* _WHAT YOU NEED TO DO_: Please copy every record below exactly, leaving out the pictures.

Extracted data entries
++++++++++

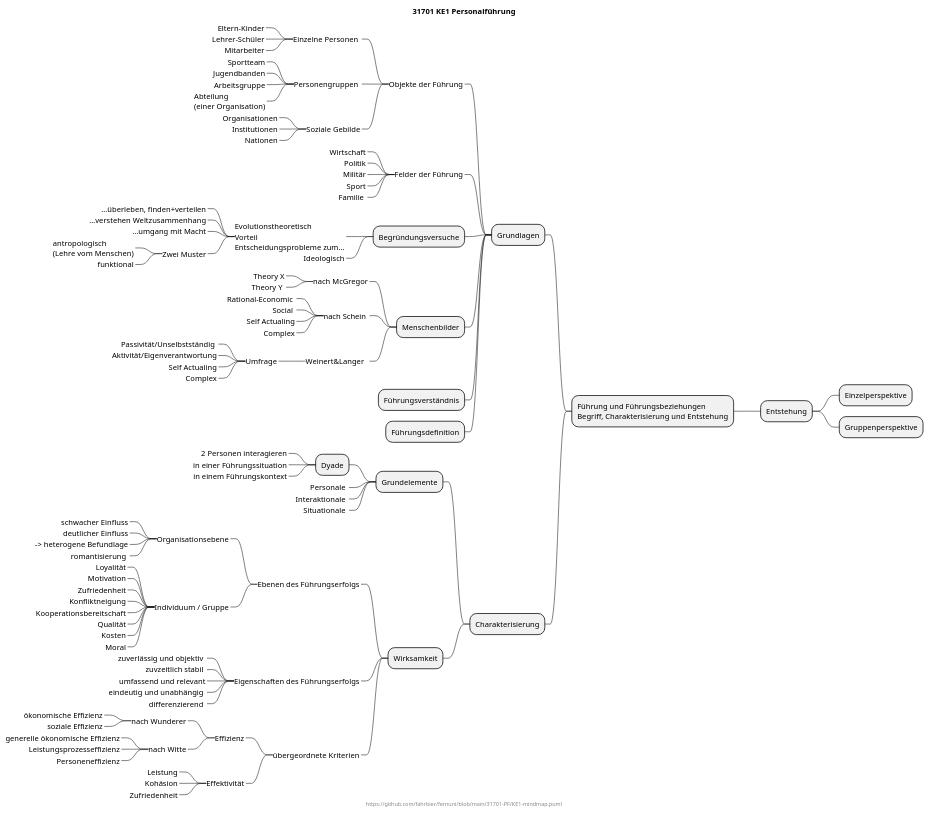
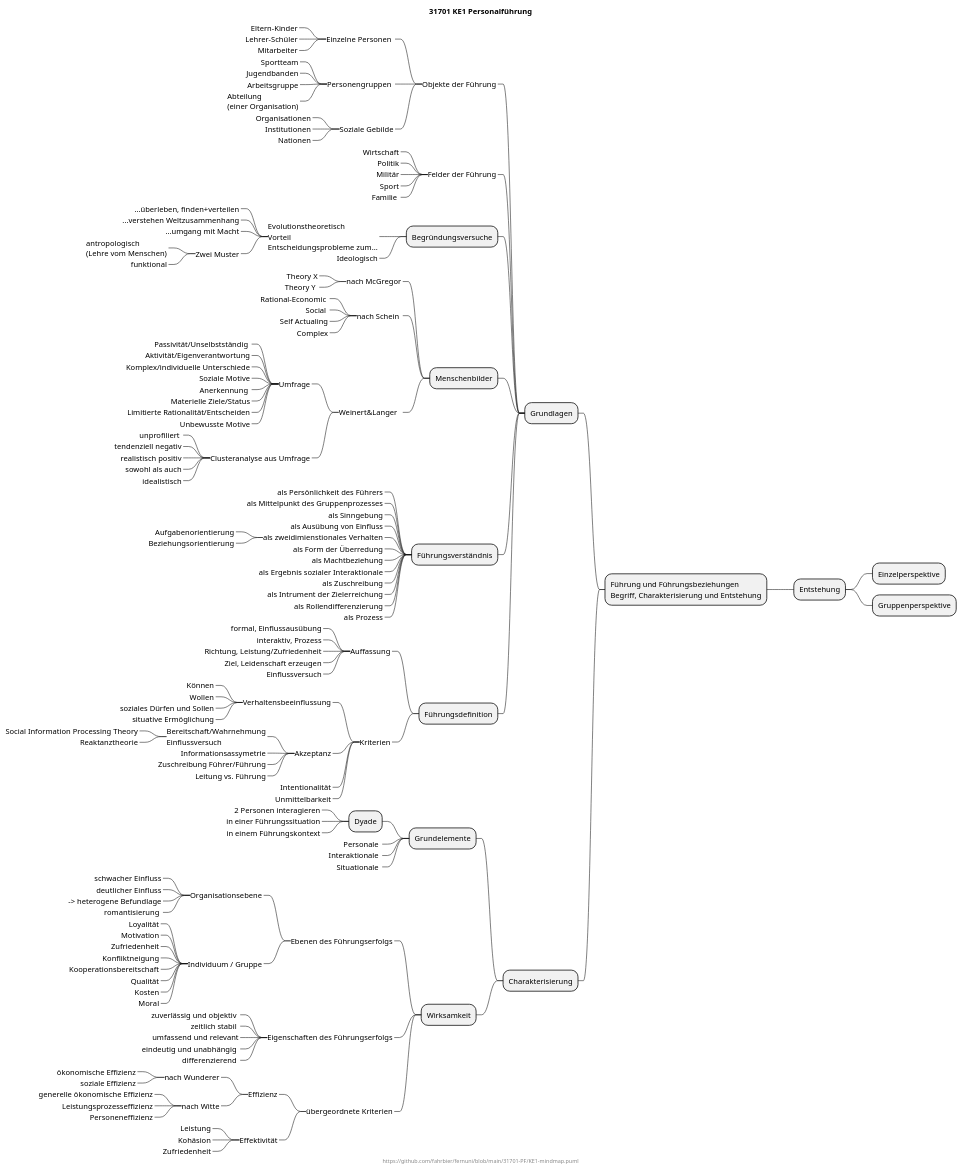
The diagram in 31701-PF/KE1-mindmap.puml (fahrbier/fernuni), drawn with PlantUML before and after one commit.

Commit message:
weitermachen

```diff
--- a/31701-PF/KE1-mindmap.puml
+++ b/31701-PF/KE1-mindmap.puml
@@ -1,125 +1,183 @@
 @startmindmap 31701KE1
+
 title 31701 KE1 Personalführung
 center footer https://github.com/fahrbier/fernuni/blob/main/31701-PF/KE1-mindmap.puml
 
 + Führung und Führungsbeziehungen\nBegriff, Charakterisierung und Entstehung
 -- Grundlagen
 ---_ Objekte der Führung
 ----_ Einzelne Personen 
 -----_ Eltern-Kinder
 -----_ Lehrer-Schüler
 -----_ Mitarbeiter
 
 ----_ Personengruppen 
 -----_ Sportteam
 -----_ Jugendbanden
 -----_ Arbeitsgruppe
 -----_ Abteilung\n(einer Organisation)
 
 ----_ Soziale Gebilde
 -----_ Organisationen
 -----_ Institutionen
 -----_ Nationen
 
 ---_ Felder der Führung
 ----_ Wirtschaft
 ----_ Politik
 ----_ Militär
 ----_ Sport
 ----_ Familie 
 
 --- Begründungsversuche
 ----_ Evolutionstheoretisch\nVorteil\nEntscheidungsprobleme zum...
 -----_ ...überleben, finden+verteilen
 -----_ ...verstehen Weltzusammenhang
 -----_ ...umgang mit Macht
 -----_ Zwei Muster
 ------_ antropologisch\n(Lehre vom Menschen)
 ------_ funktional
 
 
 
 
 ----_ Ideologisch
 
 --- Menschenbilder
 ----_ nach McGregor
 -----_ Theory X
 -----_ Theory Y 
 
 ----_ nach Schein 
 -----_ Rational-Economic 
 -----_ Social 
 -----_ Self Actualing
 -----_ Complex
 
 ----_ Weinert&Langer  
 -----_ Umfrage
 ------_ Passivität/Unselbstständig 
 ------_ Aktivität/Eigenverantwortung
-------_ Self Actualing
-------_ Complex
+------_ Komplex/individuelle Unterschiede
+------_ Soziale Motive
+------_ Anerkennung 
+------_ Materielle Ziele/Status
+------_ Limitierte Rationalität/Entscheiden
+------_ Unbewusste Motive
+
+-----_ Clusteranalyse aus Umfrage
+------_ unprofiliert 
+------_ tendenziell negativ
+------_ realistisch positiv
+------_ sowohl als auch
+------_ idealistisch
 
 
 --- Führungsverständnis
+----_ als Persönlichkeit des Führers
+----_ als Mittelpunkt des Gruppenprozesses
+----_ als Sinngebung
+----_ als Ausübung von Einfluss
+----_ als zweidimienstionales Verhalten
+-----_ Aufgabenorientierung
+-----_ Beziehungsorientierung
+----_ als Form der Überredung
+----_ als Machtbeziehung
+----_ als Ergebnis sozialer Interaktionale
+----_ als Zuschreibung
+----_ als Intrument der Zielerreichung
+----_ als Rollendifferenzierung
+----_ als Prozess
+
 --- Führungsdefinition
+----_ Auffassung
+-----_ formal, Einflussausübung
+-----_ interaktiv, Prozess
+-----_ Richtung, Leistung/Zufriedenheit
+-----_ Ziel, Leidenschaft erzeugen
+-----_ Einflussversuch
+----_ Kriterien
+-----_ Verhaltensbeeinflussung
+------_ Können
+------_ Wollen
+------_ soziales Dürfen und Sollen
+------_ situative Ermöglichung
+-----_ Akzeptanz
+------_ Bereitschaft/Wahrnehmung\nEinflussversuch
+-------_ Social Information Processing Theory
+-------_ Reaktanztheorie
+------_ Informationsassymetrie
+------_ Zuschreibung Führer/Führung
+------_ Leitung vs. Führung
+
+
+
+-----_ Intentionalität
+-----_ Unmittelbarkeit
+
+
+
+
+
+
+
 
 -- Charakterisierung
 --- Grundelemente
 ---- Dyade
 -----_ 2 Personen interagieren
 -----_ in einer Führungssituation
 -----_ in einem Führungskontext
 ----_ Personale 
 ----_ Interaktionale 
 ----_ Situationale 
 
 --- Wirksamkeit
 ----_ Ebenen des Führungserfolgs
 -----_ Organisationsebene
 ------_ schwacher Einfluss
 ------_ deutlicher Einfluss
 ------_ -> heterogene Befundlage
 ------_ romantisierung 
 
 -----_ Individuum / Gruppe
 ------_ Loyalität
 ------_ Motivation
 ------_ Zufriedenheit
 ------_ Konfliktneigung
 ------_ Kooperationsbereitschaft
 ------_ Qualität
 ------_ Kosten
 ------_ Moral
 
 ----_ Eigenschaften des Führungserfolgs
 -----_ zuverlässig und objektiv 
------_ zuvzeitlich stabil 
+-----_ zeitlich stabil 
 -----_ umfassend und relevant
 -----_ eindeutig und unabhängig 
 -----_ differenzierend 
 
 ----_ übergeordnete Kriterien
 -----_ Effizienz
 ------_ nach Wunderer
 -------_ ökonomische Effizienz
 -------_ soziale Effizienz
 
 ------_ nach Witte
 -------_ generelle ökonomische Effizienz
 -------_ Leistungsprozesseffizienz
 -------_ Personeneffizienz
 
 
 -----_ Effektivität
 ------_ Leistung
 ------_ Kohäsion
 ------_ Zufriedenheit
 
 
 
 ++ Entstehung
 +++ Einzelperspektive
 +++ Gruppenperspektive
 
 @endmindmap
```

++++++++++

* _THE ANSWER_:
The diagram in 31701-PF/KE1-mindmap.puml (fahrbier/fernuni), drawn with PlantUML before and after one commit.

Commit message:
weitermachen

```diff
--- a/31701-PF/KE1-mindmap.puml
+++ b/31701-PF/KE1-mindmap.puml
@@ -1,125 +1,183 @@
 @startmindmap 31701KE1
+
 title 31701 KE1 Personalführung
 center footer https://github.com/fahrbier/fernuni/blob/main/31701-PF/KE1-mindmap.puml
 
 + Führung und Führungsbeziehungen\nBegriff, Charakterisierung und Entstehung
 -- Grundlagen
 ---_ Objekte der Führung
 ----_ Einzelne Personen 
 -----_ Eltern-Kinder
 -----_ Lehrer-Schüler
 -----_ Mitarbeiter
 
 ----_ Personengruppen 
 -----_ Sportteam
 -----_ Jugendbanden
 -----_ Arbeitsgruppe
 -----_ Abteilung\n(einer Organisation)
 
 ----_ Soziale Gebilde
 -----_ Organisationen
 -----_ Institutionen
 -----_ Nationen
 
 ---_ Felder der Führung
 ----_ Wirtschaft
 ----_ Politik
 ----_ Militär
 ----_ Sport
 ----_ Familie 
 
 --- Begründungsversuche
 ----_ Evolutionstheoretisch\nVorteil\nEntscheidungsprobleme zum...
 -----_ ...überleben, finden+verteilen
 -----_ ...verstehen Weltzusammenhang
 -----_ ...umgang mit Macht
 -----_ Zwei Muster
 ------_ antropologisch\n(Lehre vom Menschen)
 ------_ funktional
 
 
 
 
 ----_ Ideologisch
 
 --- Menschenbilder
 ----_ nach McGregor
 -----_ Theory X
 -----_ Theory Y 
 
 ----_ nach Schein 
 -----_ Rational-Economic 
 -----_ Social 
 -----_ Self Actualing
 -----_ Complex
 
 ----_ Weinert&Langer  
 -----_ Umfrage
 ------_ Passivität/Unselbstständig 
 ------_ Aktivität/Eigenverantwortung
-------_ Self Actualing
-------_ Complex
+------_ Komplex/individuelle Unterschiede
+------_ Soziale Motive
+------_ Anerkennung 
+------_ Materielle Ziele/Status
+------_ Limitierte Rationalität/Entscheiden
+------_ Unbewusste Motive
+
+-----_ Clusteranalyse aus Umfrage
+------_ unprofiliert 
+------_ tendenziell negativ
+------_ realistisch positiv
+------_ sowohl als auch
+------_ idealistisch
 
 
 --- Führungsverständnis
+----_ als Persönlichkeit des Führers
+----_ als Mittelpunkt des Gruppenprozesses
+----_ als Sinngebung
+----_ als Ausübung von Einfluss
+----_ als zweidimienstionales Verhalten
+-----_ Aufgabenorientierung
+-----_ Beziehungsorientierung
+----_ als Form der Überredung
+----_ als Machtbeziehung
+----_ als Ergebnis sozialer Interaktionale
+----_ als Zuschreibung
+----_ als Intrument der Zielerreichung
+----_ als Rollendifferenzierung
+----_ als Prozess
+
 --- Führungsdefinition
+----_ Auffassung
+-----_ formal, Einflussausübung
+-----_ interaktiv, Prozess
+-----_ Richtung, Leistung/Zufriedenheit
+-----_ Ziel, Leidenschaft erzeugen
+-----_ Einflussversuch
+----_ Kriterien
+-----_ Verhaltensbeeinflussung
+------_ Können
+------_ Wollen
+------_ soziales Dürfen und Sollen
+------_ situative Ermöglichung
+-----_ Akzeptanz
+------_ Bereitschaft/Wahrnehmung\nEinflussversuch
+-------_ Social Information Processing Theory
+-------_ Reaktanztheorie
+------_ Informationsassymetrie
+------_ Zuschreibung Führer/Führung
+------_ Leitung vs. Führung
+
+
+
+-----_ Intentionalität
+-----_ Unmittelbarkeit
+
+
+
+
+
+
+
 
 -- Charakterisierung
 --- Grundelemente
 ---- Dyade
 -----_ 2 Personen interagieren
 -----_ in einer Führungssituation
 -----_ in einem Führungskontext
 ----_ Personale 
 ----_ Interaktionale 
 ----_ Situationale 
 
 --- Wirksamkeit
 ----_ Ebenen des Führungserfolgs
 -----_ Organisationsebene
 ------_ schwacher Einfluss
 ------_ deutlicher Einfluss
 ------_ -> heterogene Befundlage
 ------_ romantisierung 
 
 -----_ Individuum / Gruppe
 ------_ Loyalität
 ------_ Motivation
 ------_ Zufriedenheit
 ------_ Konfliktneigung
 ------_ Kooperationsbereitschaft
 ------_ Qualität
 ------_ Kosten
 ------_ Moral
 
 ----_ Eigenschaften des Führungserfolgs
 -----_ zuverlässig und objektiv 
------_ zuvzeitlich stabil 
+-----_ zeitlich stabil 
 -----_ umfassend und relevant
 -----_ eindeutig und unabhängig 
 -----_ differenzierend 
 
 ----_ übergeordnete Kriterien
 -----_ Effizienz
 ------_ nach Wunderer
 -------_ ökonomische Effizienz
 -------_ soziale Effizienz
 
 ------_ nach Witte
 -------_ generelle ökonomische Effizienz
 -------_ Leistungsprozesseffizienz
 -------_ Personeneffizienz
 
 
 -----_ Effektivität
 ------_ Leistung
 ------_ Kohäsion
 ------_ Zufriedenheit
 
 
 
 ++ Entstehung
 +++ Einzelperspektive
 +++ Gruppenperspektive
 
 @endmindmap
```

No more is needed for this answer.